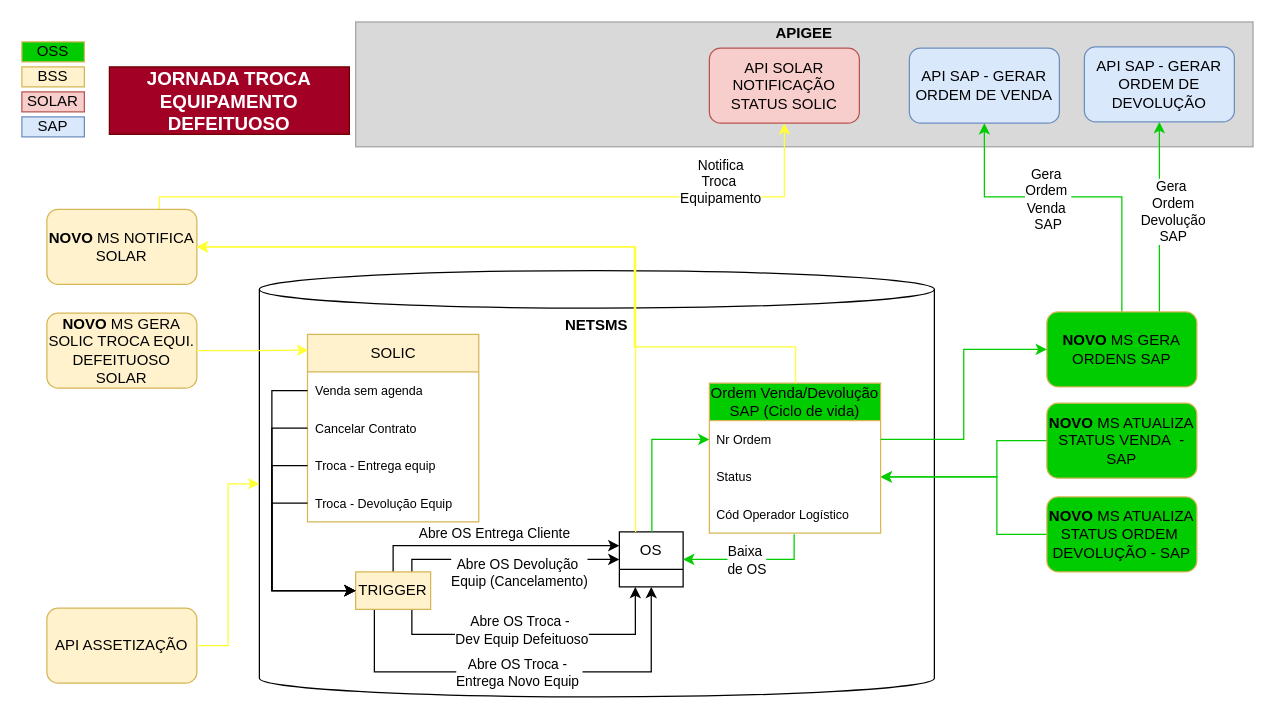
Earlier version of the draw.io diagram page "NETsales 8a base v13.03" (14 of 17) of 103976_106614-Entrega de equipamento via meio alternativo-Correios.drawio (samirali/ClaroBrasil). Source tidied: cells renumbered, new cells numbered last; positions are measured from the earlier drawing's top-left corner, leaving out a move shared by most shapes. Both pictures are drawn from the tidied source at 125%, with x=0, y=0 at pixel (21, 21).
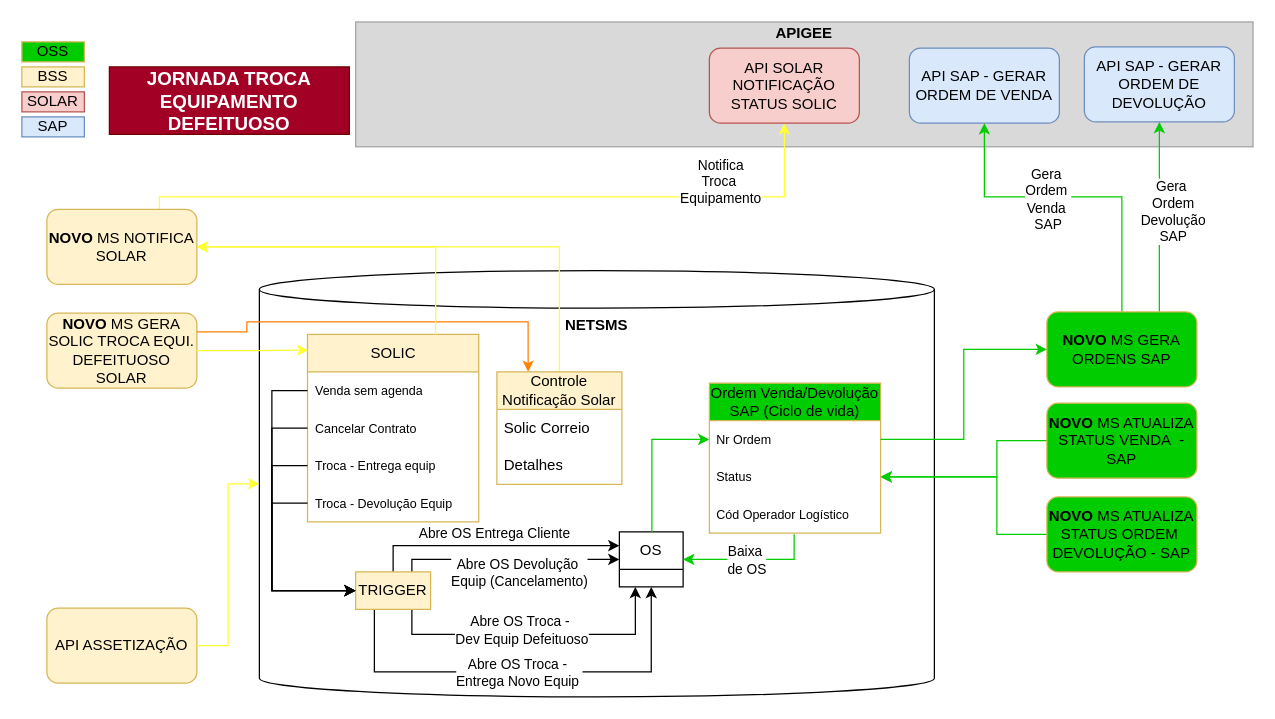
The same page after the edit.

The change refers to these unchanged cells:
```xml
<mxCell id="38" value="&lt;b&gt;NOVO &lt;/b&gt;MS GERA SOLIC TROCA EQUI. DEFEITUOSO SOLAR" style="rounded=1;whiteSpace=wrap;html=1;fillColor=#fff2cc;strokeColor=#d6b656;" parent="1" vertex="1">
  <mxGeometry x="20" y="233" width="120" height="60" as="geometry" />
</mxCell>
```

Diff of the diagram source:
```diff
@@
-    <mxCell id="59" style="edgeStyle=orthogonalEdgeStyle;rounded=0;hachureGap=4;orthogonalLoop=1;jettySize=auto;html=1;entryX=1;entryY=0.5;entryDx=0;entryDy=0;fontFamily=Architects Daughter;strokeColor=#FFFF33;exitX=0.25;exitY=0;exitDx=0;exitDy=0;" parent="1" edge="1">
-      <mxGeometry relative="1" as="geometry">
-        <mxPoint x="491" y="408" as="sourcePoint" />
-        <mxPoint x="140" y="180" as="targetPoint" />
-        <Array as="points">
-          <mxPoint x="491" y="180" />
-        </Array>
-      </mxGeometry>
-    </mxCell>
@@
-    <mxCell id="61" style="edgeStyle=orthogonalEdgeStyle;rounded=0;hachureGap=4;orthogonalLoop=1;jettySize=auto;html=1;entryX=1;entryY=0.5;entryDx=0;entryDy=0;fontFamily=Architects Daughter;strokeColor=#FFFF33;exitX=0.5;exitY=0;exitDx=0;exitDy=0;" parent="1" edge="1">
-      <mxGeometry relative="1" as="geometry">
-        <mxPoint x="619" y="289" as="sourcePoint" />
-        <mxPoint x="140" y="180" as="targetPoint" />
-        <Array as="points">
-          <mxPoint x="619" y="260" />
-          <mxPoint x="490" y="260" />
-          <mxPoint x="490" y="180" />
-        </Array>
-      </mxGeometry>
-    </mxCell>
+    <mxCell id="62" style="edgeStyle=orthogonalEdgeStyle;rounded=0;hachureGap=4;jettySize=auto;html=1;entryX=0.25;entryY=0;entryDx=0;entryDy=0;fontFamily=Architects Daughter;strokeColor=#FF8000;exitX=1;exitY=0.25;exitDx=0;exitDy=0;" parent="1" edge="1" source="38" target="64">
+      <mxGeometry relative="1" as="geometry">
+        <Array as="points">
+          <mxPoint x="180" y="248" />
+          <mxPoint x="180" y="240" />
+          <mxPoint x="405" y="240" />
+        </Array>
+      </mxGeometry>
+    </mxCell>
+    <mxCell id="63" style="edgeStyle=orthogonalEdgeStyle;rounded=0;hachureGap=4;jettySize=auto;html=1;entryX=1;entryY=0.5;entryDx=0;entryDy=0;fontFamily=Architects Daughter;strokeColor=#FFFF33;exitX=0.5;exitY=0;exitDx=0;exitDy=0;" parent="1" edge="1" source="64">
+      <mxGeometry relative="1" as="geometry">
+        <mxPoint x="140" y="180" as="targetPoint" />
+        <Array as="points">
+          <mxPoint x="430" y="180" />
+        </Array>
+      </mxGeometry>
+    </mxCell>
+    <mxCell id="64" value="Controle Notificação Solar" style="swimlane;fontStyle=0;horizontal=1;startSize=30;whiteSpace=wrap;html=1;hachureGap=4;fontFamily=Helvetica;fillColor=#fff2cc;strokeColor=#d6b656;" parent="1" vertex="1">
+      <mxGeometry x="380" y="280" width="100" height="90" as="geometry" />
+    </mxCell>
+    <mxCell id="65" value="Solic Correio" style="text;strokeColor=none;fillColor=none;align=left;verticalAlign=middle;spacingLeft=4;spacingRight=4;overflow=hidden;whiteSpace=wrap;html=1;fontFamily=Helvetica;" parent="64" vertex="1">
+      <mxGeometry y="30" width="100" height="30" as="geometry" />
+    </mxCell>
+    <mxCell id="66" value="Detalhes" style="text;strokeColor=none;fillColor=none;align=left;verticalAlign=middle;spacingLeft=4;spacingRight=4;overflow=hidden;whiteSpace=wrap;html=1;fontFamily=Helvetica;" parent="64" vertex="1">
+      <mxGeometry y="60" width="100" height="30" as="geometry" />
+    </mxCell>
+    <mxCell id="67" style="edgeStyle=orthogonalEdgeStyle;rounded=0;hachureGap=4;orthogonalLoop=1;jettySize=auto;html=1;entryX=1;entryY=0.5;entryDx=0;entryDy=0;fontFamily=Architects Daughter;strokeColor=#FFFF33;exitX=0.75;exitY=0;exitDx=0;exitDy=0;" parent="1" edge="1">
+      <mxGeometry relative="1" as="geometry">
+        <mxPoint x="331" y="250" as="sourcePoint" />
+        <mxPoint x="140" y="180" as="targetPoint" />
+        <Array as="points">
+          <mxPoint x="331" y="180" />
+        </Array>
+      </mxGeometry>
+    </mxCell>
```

++++++++++

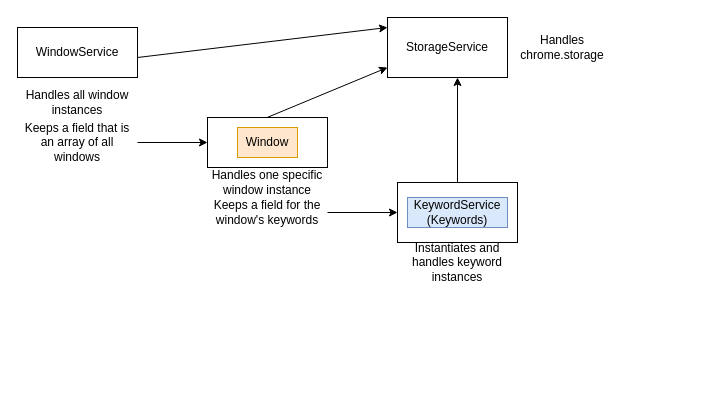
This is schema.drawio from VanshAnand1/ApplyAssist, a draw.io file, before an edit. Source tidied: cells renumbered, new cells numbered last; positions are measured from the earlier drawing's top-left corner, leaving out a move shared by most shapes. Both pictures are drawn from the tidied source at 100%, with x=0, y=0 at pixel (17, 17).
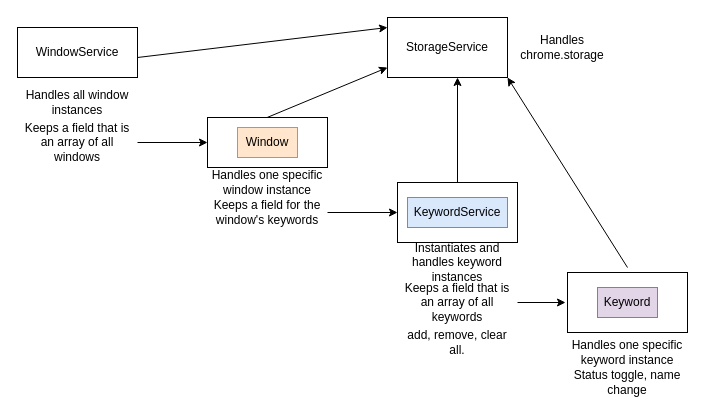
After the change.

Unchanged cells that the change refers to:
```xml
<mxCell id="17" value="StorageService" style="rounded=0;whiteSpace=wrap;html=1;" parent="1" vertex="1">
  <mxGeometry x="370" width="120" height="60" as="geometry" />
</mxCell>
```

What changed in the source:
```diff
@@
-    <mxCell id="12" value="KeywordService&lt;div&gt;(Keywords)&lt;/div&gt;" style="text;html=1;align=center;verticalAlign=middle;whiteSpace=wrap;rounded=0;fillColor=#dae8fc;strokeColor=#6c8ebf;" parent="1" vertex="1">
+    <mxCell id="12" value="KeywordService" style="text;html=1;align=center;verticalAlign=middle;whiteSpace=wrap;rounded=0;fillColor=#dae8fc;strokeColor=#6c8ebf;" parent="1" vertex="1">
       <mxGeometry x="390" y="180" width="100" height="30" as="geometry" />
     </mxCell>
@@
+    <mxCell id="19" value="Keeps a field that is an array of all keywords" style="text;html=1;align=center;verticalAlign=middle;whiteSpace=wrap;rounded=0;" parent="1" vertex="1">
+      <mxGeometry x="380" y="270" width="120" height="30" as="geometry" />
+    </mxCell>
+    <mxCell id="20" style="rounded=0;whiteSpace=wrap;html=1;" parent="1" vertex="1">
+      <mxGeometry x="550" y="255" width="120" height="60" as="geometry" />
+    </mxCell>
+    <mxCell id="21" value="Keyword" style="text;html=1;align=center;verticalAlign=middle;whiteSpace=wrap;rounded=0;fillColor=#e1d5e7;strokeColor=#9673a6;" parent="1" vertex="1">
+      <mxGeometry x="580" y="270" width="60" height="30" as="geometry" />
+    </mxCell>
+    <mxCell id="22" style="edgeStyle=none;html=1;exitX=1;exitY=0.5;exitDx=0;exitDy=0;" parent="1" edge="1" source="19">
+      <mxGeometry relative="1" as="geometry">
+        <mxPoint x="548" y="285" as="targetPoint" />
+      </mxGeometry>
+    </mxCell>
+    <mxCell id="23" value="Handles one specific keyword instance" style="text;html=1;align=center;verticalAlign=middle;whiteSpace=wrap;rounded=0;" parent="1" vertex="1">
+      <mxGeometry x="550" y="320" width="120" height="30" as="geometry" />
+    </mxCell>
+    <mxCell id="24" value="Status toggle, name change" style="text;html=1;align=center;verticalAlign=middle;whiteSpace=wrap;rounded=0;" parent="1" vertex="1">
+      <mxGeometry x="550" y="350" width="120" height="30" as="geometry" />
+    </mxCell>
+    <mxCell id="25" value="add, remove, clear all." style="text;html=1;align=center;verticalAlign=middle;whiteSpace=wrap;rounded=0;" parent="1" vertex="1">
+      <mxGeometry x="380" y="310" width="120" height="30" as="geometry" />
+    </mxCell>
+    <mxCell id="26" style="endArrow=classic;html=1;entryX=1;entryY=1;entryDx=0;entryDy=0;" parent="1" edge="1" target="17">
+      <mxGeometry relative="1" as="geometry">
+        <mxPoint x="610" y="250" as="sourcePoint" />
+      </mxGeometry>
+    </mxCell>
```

++++++++++

## AIM OF THE TASK:
Copy out all lines of the material containing the word "center".

## REPLY TO THE TASK:
-    <mxCell id="12" value="KeywordService&lt;div&gt;(Keywords)&lt;/div&gt;" style="text;html=1;align=center;verticalAlign=middle;whiteSpace=wrap;rounded=0;fillColor=#dae8fc;strokeColor=#6c8ebf;" parent="1" vertex="1">
+    <mxCell id="12" value="KeywordService" style="text;html=1;align=center;verticalAlign=middle;whiteSpace=wrap;rounded=0;fillColor=#dae8fc;strokeColor=#6c8ebf;" parent="1" vertex="1">
+    <mxCell id="19" value="Keeps a field that is an array of all keywords" style="text;html=1;align=center;verticalAlign=middle;whiteSpace=wrap;rounded=0;" parent="1" vertex="1">
+    <mxCell id="21" value="Keyword" style="text;html=1;align=center;verticalAlign=middle;whiteSpace=wrap;rounded=0;fillColor=#e1d5e7;strokeColor=#9673a6;" parent="1" vertex="1">
+    <mxCell id="23" value="Handles one specific keyword instance" style="text;html=1;align=center;verticalAlign=middle;whiteSpace=wrap;rounded=0;" parent="1" vertex="1">
+    <mxCell id="24" value="Status toggle, name change" style="text;html=1;align=center;verticalAlign=middle;whiteSpace=wrap;rounded=0;" parent="1" vertex="1">
+    <mxCell id="25" value="add, remove, clear all." style="text;html=1;align=center;verticalAlign=middle;whiteSpace=wrap;rounded=0;" parent="1" vertex="1">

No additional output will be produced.